3. Aug 23, 2011

### phyzguy

I don't think this is the full answer to the OP's question. A more accurate measure of the mass ratio can be determined by measuring the Doppler shift of the two stars as they rotate around each other. The ratio of the maximum Doppler shift of the two stars will be proportional to the inverse of the mass ratio of the two stars, since the heavier star will move more slowly and the lighter star will move faster. Try this site:

http://csep10.phys.utk.edu/astr162/lect/binaries/spectroscopic.html

4. Aug 23, 2011

### Staff: Mentor

Ah, ok I see now. Once you determine the combined mass you can determine the orbits of each one using doppler shift measurements and hence the ratio.

5. Sep 11, 2011

### JeffOCA

Someone told me it is possible to derive the mass ratio by writing the orbital equations (or Kepler's laws i don't remember) for the two rotating stars.

What are the equations if we want to calculate the mass ratio by considering the Doppler shift ? Any source or references on the web ?

Kind regards
Jeff

6. Sep 11, 2011

### Staff: Mentor

No idea. All I can suggest is a google search.

7. Sep 11, 2011

### Janus

Staff Emeritus
In such a case, orbital velocity for either body is found by

$$V_o = \sqrt{\frac{GM^2}{r(M+m)}}$$

where m is the body for which you finding Vo.

8. Mar 22, 2012

### JeffOCA

Ok, but by doing this, you don't use spectroscopy at all (look first post of the thread...) ?

9. Mar 22, 2012

### phyzguy

Spectroscopy is how you measure the orbital velocities.
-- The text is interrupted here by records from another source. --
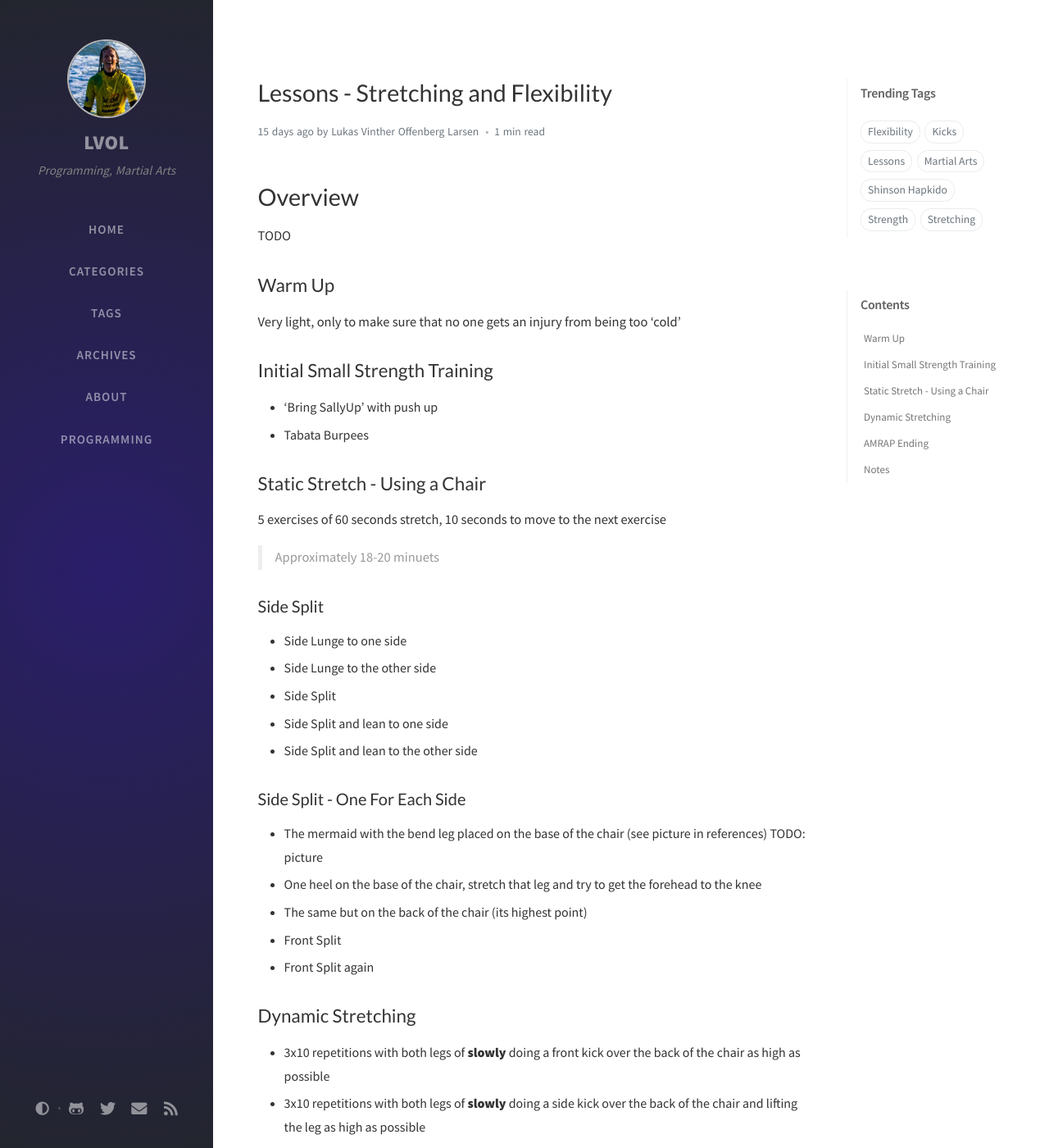
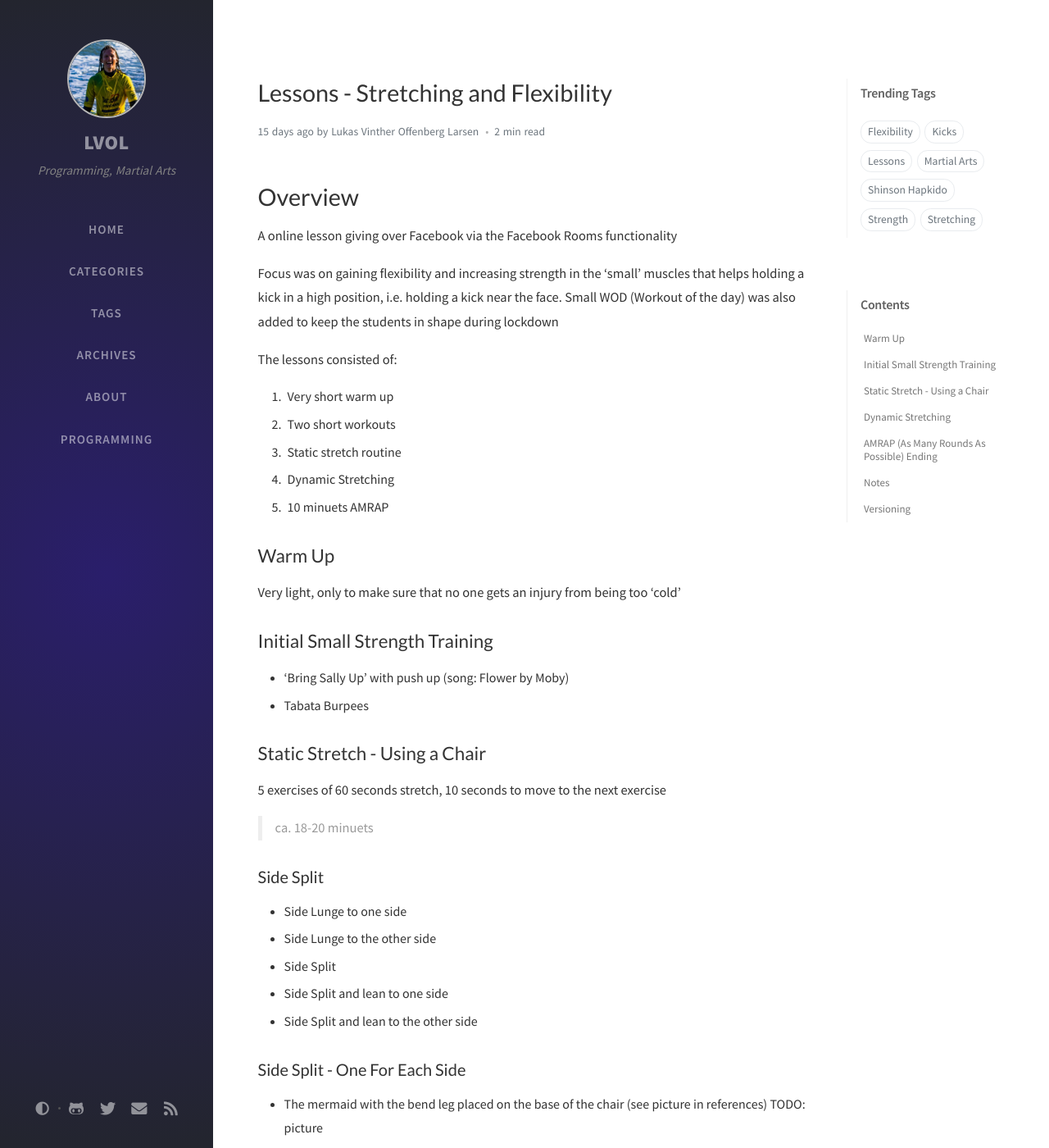
Before and after one commit to LVOL98/LVOL98.github.io, a Jekyll site: the page built from _posts/2021-1-11-Lesson_Stretching_Flexibility_And_Some_Strength.md, in a window 1280 px wide and 1400 px high. Shown: the whole window at 82% size. Built offline with Jekyll 4.4.1, drawn with Linux system fonts in a browser that asks for light colours; nearby versions of some CDN libraries; comment, search, counter and statistics services are not loaded; some of the changed text lies outside the part shown.

Commit message:
Added final touches to lesson article

```diff
--- a/_posts/2021-1-11-Lesson_Stretching_Flexibility_And_Some_Strength.md
+++ b/_posts/2021-1-11-Lesson_Stretching_Flexibility_And_Some_Strength.md
@@ -8,7 +8,17 @@ tags: [Martial Arts, Shinson Hapkido, Lessons, Stretching, Flexibility, Strength
 
 # Overview
 
-TODO
+A online lesson giving over Facebook via the Facebook Rooms functionality
+
+Focus was on gaining flexibility and increasing strength in the ‘small’ muscles that helps holding a kick in a high position, i.e. holding a kick near the face. Small WOD (Workout of the day) was also added to keep the students in shape during lockdown
+
+The lessons consisted of:
+
+1. Very short warm up
+2. Two short workouts
+3. Static stretch routine
+4. Dynamic Stretching
+5. 10 minuets AMRAP
 
 ## Warm Up
 
@@ -16,14 +26,14 @@ Very light, only to make sure that no one gets an injury from being too 'cold'
 
 ## Initial Small Strength Training
 
-- 'Bring SallyUp' with push up
+- 'Bring Sally Up' with push up (song: Flower by Moby)
 - Tabata Burpees
 
 ## Static Stretch - Using a Chair
 
 5 exercises of 60 seconds stretch, 10 seconds to move to the next exercise
 
-> Approximately 18-20 minuets
+> ca. 18-20 minuets
 
 ### Side Split
 
@@ -49,7 +59,7 @@ Very light, only to make sure that no one gets an injury from being too 'cold'
 - 3x10 repetitions with both legs of **slowly** holding a front kick and lifting the leg from one side of the chair, over the back, to the other side of the chair
 - (BONUS) 3x10 repetitions with both legs of **slowly** doing a back kick lifting the leg from one side of the chair to the other, over the base
 
-## AMRAP Ending
+## AMRAP (As Many Rounds As Possible) Ending
 
 > 10 minuets
 
@@ -63,5 +73,11 @@ As Many Rounds As Possible
 
 ## Notes
 
-- Shoe AMRAP on screen
-- Longer Stretches is very nice
+- The exercises of the AMRAP should be shown on the screen, as it can ve hard to remember
+- Some students finds doing longer stretches to be more effective
+
+## Versioning
+
+V1.0 Initial Release
+
+> @Author: Lukas Vinther Offenber Larsen
```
How else will you come up with V?

10. Mar 25, 2012

### JeffOCA

Ok, thanks everybody !